The celebrations are organized by Wonderfool Productions, a nonprofit dedicated to engaging “communities in dynamic, educational, collaborative and entertaining public art experiences,” according to its website. This year’s theme will be “Dancing Fools.”
The weekend celebrations are kicked off with the FoolMoon party at the Ann Arbor Farmers Market in Kerrytown.
The event features interactive installations, laser shows, DJs, a beer tent and live dance performances. The event starts at 7 p.m. and runs until 10 p.m. on April 5.
“The crazy thing about it is it’s really 99 percent community built,” Mark Tucker, the creator of the events, said in a Michigan Municipal League publication. “We thought it was just going to be an adult event because it happens after dark. But people bring their kids and they all stay until 11 at night.”
After the FoolMoon kick-off, keep the party going with the hour-long FestiFools celebration. Ann Arbor locals and out-of-towners converge on Main Street at 4 p.m. carrying huge, handmade papier-mâché puppets.
“I like the free-form nature of this parade, the carnival-esque way that it includes the crowd in. It’s like a moving collage, things coming up and moving in from all over the place, rather than that traditional military line down the street,” Jimmie Thompson, a Michigan Thanksgiving Parade float designer, said in the Michigan Municipal League article. “It empowers the artist and it empowers the audience.”
Organizers encourage the public to make their own puppet and luminaries for the celebration and have even created how-to guides available online to guide participants.
Puppets must meet certain specifications to be included, so be sure to read the guidelines before starting.
FoolMoon begins at 7 p.m. on Friday, April 5 at the Ann Arbor Farmers Market.
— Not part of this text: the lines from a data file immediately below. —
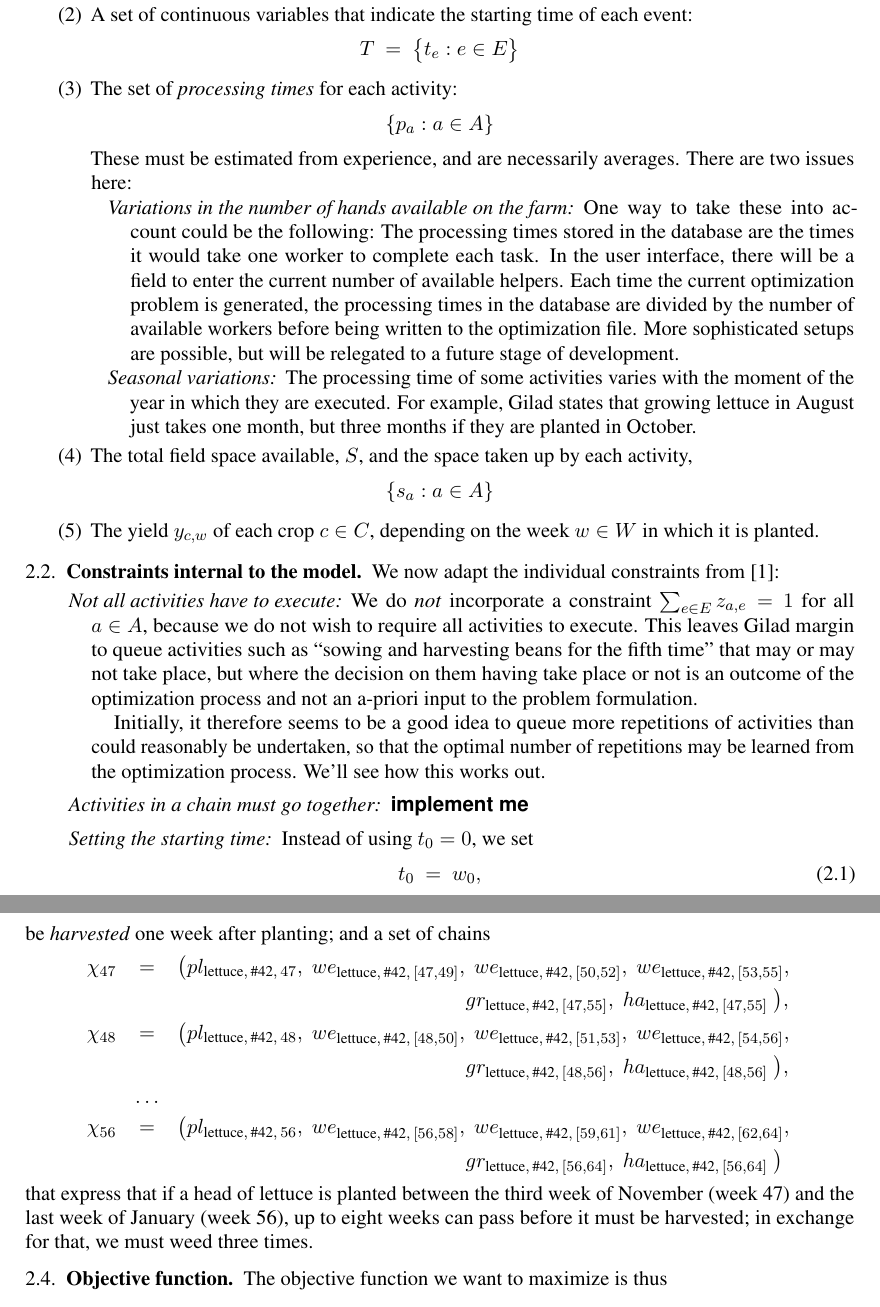
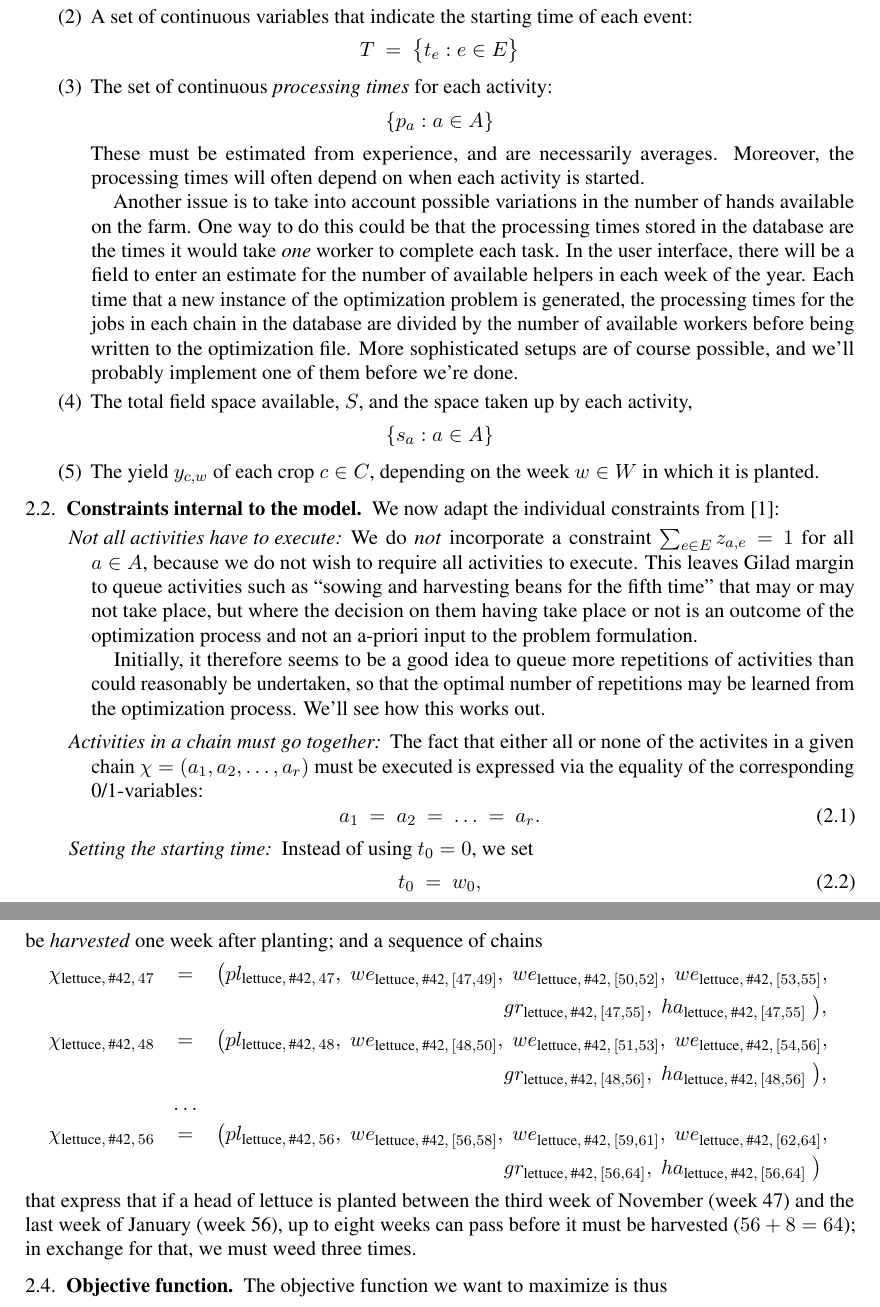
Before and after one commit to julian-upc/aurora-del-camp, a LaTeX paper (documentation/specification.tex): two parts of pages 3 and 5 of 5, joined at a grey line, cut so that both start at the same text. Compiled offline with pdfLaTeX.

Commit message:
edited chains

```diff
--- a/documentation/specification.tex
+++ b/documentation/specification.tex
@@ -202,26 +202,23 @@ and data:
   \]
 
 \smallskip
-\item The set of \emph{processing times} for each activity:
+\item The set of continuous \emph{processing times} for each activity:
   \[
       \{p_a:a\in A\}
   \]
-  These must be estimated from experience, and are necessarily averages. There are two
-  issues here:
-  \begin{description}
-  \item[Variations in the number of hands available on the farm] One way to take these
-    into account could be the following: The processing times stored in the database are
-    the times it would take one worker to complete each task. In the user interface, there
-    will be a field to enter the current number of available helpers. Each time the
-    current optimization problem is generated, the processing times in the database are
-    divided by the number of available workers before being written to the optimization
-    file. More sophisticated setups are possible, but will be relegated to a future stage
-    of development.
+  These must be estimated from experience, and are necessarily averages. Moreover, the
+  processing times will often depend on when each activity is started.
 
-  \item[Seasonal variations] The processing time of some activities varies with the moment
-    of the year in which they are executed. For example, Gilad states that growing lettuce
-    in August just takes one month, but three months if they are planted in October.
-  \end{description}
+  Another issue is to take into account possible variations in the number of hands
+  available on the farm. One way to do this could be that the processing times stored in
+  the database are the times it would take \emph{one} worker to complete each task. In the
+  user interface, there will be a field to enter an estimate for the number of available
+  helpers in each week of the year. Each time that a new instance of the optimization
+  problem is generated, the processing times for the jobs in each chain in the database
+  are divided by the number of available workers before being written to the optimization
+  file. More sophisticated setups are of course possible, and we'll probably implement one
+  of them before we're done.
+
   \smallskip
 \item The total field space available, $S$, and the space taken up
   by each activity,
@@ -252,7 +249,12 @@ We now adapt the individual constraints from~\cite{artigues-etal11}:
   than could reasonably be undertaken, so that the optimal number of repetitions may be
   learned from the optimization process. We'll see how this works out.
 
-\item[Activities in a chain must go together] \ojo{implement me}
+\item[Activities in a chain must go together] The fact that either all or none of the
+  activites in a given chain $\chi=(a_1,a_2,\dots,a_r)$ must be executed is expressed via
+  the equality of the corresponding 0/1-variables:
+  \begin{equation}
+    a_1 \ = \ a_2 \ = \ \dots \ = \ a_r.
+  \end{equation}
 
 \item[Setting the starting time] Instead of using $t_0=0$, we set
   \begin{equation}
@@ -361,9 +363,9 @@ Gilad gives the example that \emph{``A head of lettuce planted in summer must be
 that say that lettuces \emph{planted} from the middle of June (week 25) to the last week
 of August (week 35) in a certain lot (\#42 in this example) must be \emph{weeded} exactly
 once, need one week to \emph{grow}, and must be \emph{harvested} one week after planting;
-and a set of chains
+and a sequence of chains
 \begin{eqnarray*}
-    \chi_{47}
+    \chi_{\text{lettuce},\, \text{\#42},\, 47}
    &=&
    \big(
       pl_{\text{lettuce},\, \text{\#42},\, 47}, \;
@@ -374,7 +376,7 @@ and a set of chains
       gr_{\text{lettuce},\, \text{\#42},\, [47,55]}, \;
       ha_{\text{lettuce},\, \text{\#42},\, [47,55]} \;
       \big), \\
-    \chi_{48}
+    \chi_{\text{lettuce},\, \text{\#42},\, 48}
    &=&
    \big(
       pl_{\text{lettuce},\, \text{\#42},\, 48}, \;
@@ -386,7 +388,7 @@ and a set of chains
       ha_{\text{lettuce},\, \text{\#42},\, [48,56]} \;
       \big), \\
    &\dots& \\
-   \chi_{56}
+   \chi_{\text{lettuce},\, \text{\#42},\, 56}
    &=&
    \big(
       pl_{\text{lettuce},\, \text{\#42},\, 56}, \;
@@ -400,7 +402,7 @@ and a set of chains
 \end{eqnarray*}
 that express that if a head of lettuce is planted between the third week of November (week 47)
 and the last week of January (week 56), up to eight weeks can pass before it must be
-harvested; in exchange for that, we must weed three times.
+harvested ($56+8=64$); in exchange for that, we must weed three times.
 
 
 \subsection{Objective function}
```
Also changed, not shown: documentation/specification.pdf, documentation/specification.tex (8 more changed lines).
The FestiFools event is 4-5 p.m. on Sunday, April 7 on Main Street in Ann Arbor.
Both festivals are free to attend.
This post is updated regularly.